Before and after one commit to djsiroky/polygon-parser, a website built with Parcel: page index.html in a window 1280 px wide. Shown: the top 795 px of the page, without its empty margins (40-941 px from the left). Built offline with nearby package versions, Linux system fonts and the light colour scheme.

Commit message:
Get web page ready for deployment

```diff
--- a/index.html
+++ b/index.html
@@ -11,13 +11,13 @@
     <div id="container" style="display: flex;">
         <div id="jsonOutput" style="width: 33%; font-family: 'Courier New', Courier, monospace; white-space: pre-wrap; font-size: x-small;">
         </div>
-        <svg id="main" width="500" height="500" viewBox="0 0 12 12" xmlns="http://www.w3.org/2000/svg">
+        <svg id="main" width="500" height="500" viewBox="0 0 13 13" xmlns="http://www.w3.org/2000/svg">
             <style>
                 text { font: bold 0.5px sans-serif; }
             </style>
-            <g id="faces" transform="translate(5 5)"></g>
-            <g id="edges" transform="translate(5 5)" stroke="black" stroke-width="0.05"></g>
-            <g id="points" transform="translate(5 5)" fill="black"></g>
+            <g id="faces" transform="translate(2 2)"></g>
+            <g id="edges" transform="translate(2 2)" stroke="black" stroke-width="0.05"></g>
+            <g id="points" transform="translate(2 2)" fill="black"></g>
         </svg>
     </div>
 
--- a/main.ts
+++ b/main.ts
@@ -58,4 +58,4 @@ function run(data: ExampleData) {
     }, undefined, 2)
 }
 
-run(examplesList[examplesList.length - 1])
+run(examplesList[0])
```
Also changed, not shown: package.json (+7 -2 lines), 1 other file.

■ ■ ■

### Your assignment
Please state the number of lines in the listing that include the word "translate", with no other words.

### Response to this task
6